Katie, 31 PKU
The Truth is people with PKU need to have a PHE-free protein source in their diet. A PKU protein substitute is a special modified protein source made specifically to help manage PKU and make sure that your low protein diet is nutritionally balanced.
The truth is PKU protein substitutes have changed a lot in recent years. PKU protein substitutes come in a variety of flavours, forms and styles. You can have a ready-to-drink protein substitute that you can take on the go, or a powder that mixes with a very small amount of water so you have less-to-drink. See our product pages for more information or speak to your dietitian to learn more about all PKU protein substitute options.
The truth is PKU protein substitutes come in different forms and various lower volume, more concentrated options are available. See our product pages for more information or speak to your dietitian to discuss the different options.
HONESTLY, IT IS NEVER TOO LATE. Regaining control over your PKU diet at any age can help reduce the negative effects PKU can have on you; such as tiredness, difficulty concentrating, and mood changes.
Dan, 30 PKU
Phenylketonuria (PKU) is a genetic disorder that a person inherits from both parents. PKU occurs due to a deficiency of the enzyme phenylalanine hydroxylase (PAH). This enzyme deficiency interferes with a person’s ability to metabolize or process the amino acid phenylalanine (PHE) into tyrosine (TYR), another amino acid.
Amino acids, like PHE, are the building blocks of protein found in food and the human body. Consuming too much PHE from food can lead to a toxic build-up of PHE in the blood and brain of a person with PKU and over time this can cause irreversible brain damage (especially seen in children). Presently, there is no cure for PKU, but it can be managed effectively with the combination of a low protein diet and intake of protein substitutes specifically designed for people with PKU.
Many of the problems associated with being off diet can be minimized or may go away once your blood PHE levels are back in an acceptable range.
A low protein diet is needed to avoid the dangerous build-up of PHE and the symptoms that can occur when PHE levels are high. See above where we talked about signs and symptoms of high PHE and/or low TYR levels. Many teenagers and adults with PKU report feeling better when on a low protein diet.
A low protein diet is a diet that is low in natural protein to make sure that you get just the right amount of PHE; not too much to cause high blood and brain PHE levels, but also not too little as some PHE is necessary for normal body functioning.
All foods (other than pure fat, oil and sugar) contain a certain amount of protein and therefore PHE. Meat, chicken, fish and dairy are examples of foods high in protein and PHE but other common foods such as bread, pasta, rice, potato, corn and peas also contain a fair amount of protein and PHE. Learning which foods are high in PHE and which are low will help with your long-term diet management.
However, just eating a diet low in natural protein will not meet the body’s requirement for protein.
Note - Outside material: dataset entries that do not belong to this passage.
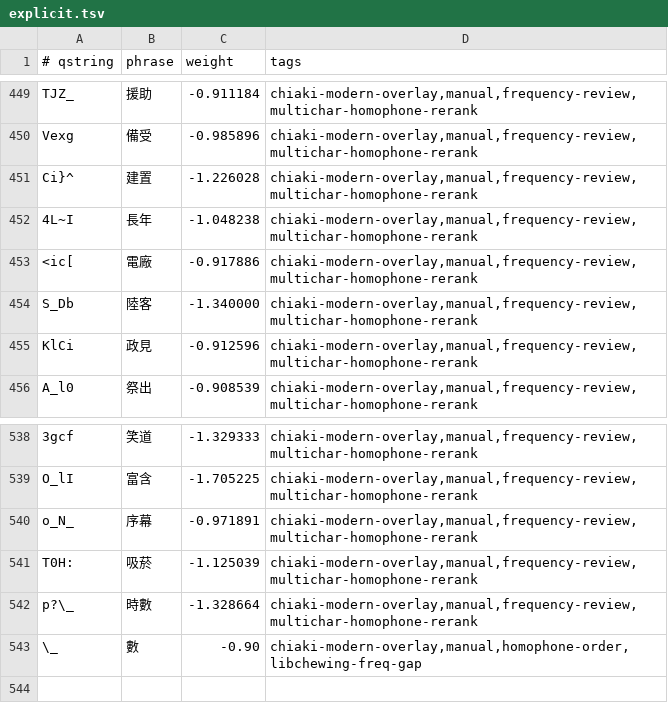
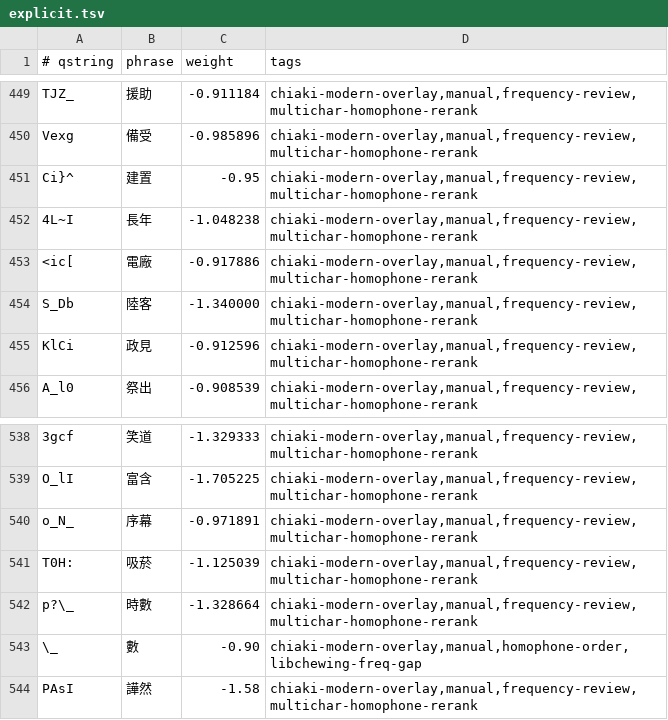
Before and after one commit to chiakich/ChiaKey-Lexicon, a TSV file: sources/chiaki-modern-overlay/explicit.tsv, drawn as a sheet; only a part is shown, gaps mark what is left out.

Commit message:
fix: update weight for 建置 and add 譁然 to frequency review

```diff
--- a/sources/chiaki-modern-overlay/explicit.tsv
+++ b/sources/chiaki-modern-overlay/explicit.tsv
@@ -450,3 +450,3 @@ TJZ_	援助	-0.911184	chiaki-modern-overlay,manual,frequency-review,multichar-ho
 Vexg	備受	-0.985896	chiaki-modern-overlay,manual,frequency-review,multichar-homophone-rerank
-Ci}^	建置	-1.226028	chiaki-modern-overlay,manual,frequency-review,multichar-homophone-rerank
+Ci}^	建置	-0.95	chiaki-modern-overlay,manual,frequency-review,multichar-homophone-rerank
 4L~I	長年	-1.048238	chiaki-modern-overlay,manual,frequency-review,multichar-homophone-rerank
@@ -543 +543,2 @@ p?\_	時數	-1.328664	chiaki-modern-overlay,manual,frequency-review,multichar-ho
 \_	數	-0.90	chiaki-modern-overlay,manual,homophone-order,libchewing-freq-gap
+PAsI	譁然	-1.58	chiaki-modern-overlay,manual,frequency-review,multichar-homophone-rerank
```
So, to meet total protein requirements, the PKU diet also needs the inclusion of PKU protein substitutes. PKU protein substitutes provide a ‘safe’ source of protein, as they contain protein but little or no PHE.
Most fruits and vegetables are naturally low in protein and should make up the bulk of the PKU diet. There are also special low protein foods, which are available on prescription, that have been modified to be lower in protein than their usual store-bought counterparts.
These special low protein foods, such as low protein pasta, bread, rice, cereals and baking mixes provide more variety and can make the PKU diet more appealing and interesting. If you are interested in trying some low protein foods or learning more about what is available, please visit the low protein section of our website or speak to your dietitian who will be able to request samples for you.
Your PKU protein substitute is your main source of protein per day. Look at it as a special protein shake that contains a modified protein source specifically designed for those with PKU. The protein is a blend of amino acids that contains very little or no Phenylalanine and is supplemented with Tyrosine, the amino acid that individuals with PKU can only make in small amounts. Your PKU protein substitute must be used as prescribed by your healthcare professional.
Your protein substitute will make up the majority of your daily protein intake. Your healthcare professional will be able to advise you on the amount that’s perfect for you and arrange a prescription for a protein substitute that suits your needs.
Protein substitutes all have different features, with varying formats, calories, volume and a wide range of different flavours.
Calories: Protein substitutes are available with varying amounts of calories, so speak to your healthcare professional about one that best suits your needs.
Volume: Many protein substitutes can be made up with varying amounts of water so you can have a smaller volume, more concentrated drink or a more dilute tasting larger volume drink, depending on your taste preference. Your dietitian or clinician will be able to advise you further on this.
Flavours: Protein substitutes come in a wide variety of flavours.
See the individual products in the product section of our website for more information on all the formats mentioned above.
If you would like any further information, please speak to your healthcare professional or email firstname.lastname@example.org.
Brendan, 38, accountant working in financial services
David, age 40
Katie, age 31
NOTE: The information provided on this page is for guidance purposes only and is in no way intended to replace the care, advice and medical supervision of your healthcare professional. If you have any questions about the information provided here, please speak to your doctor or dietitian.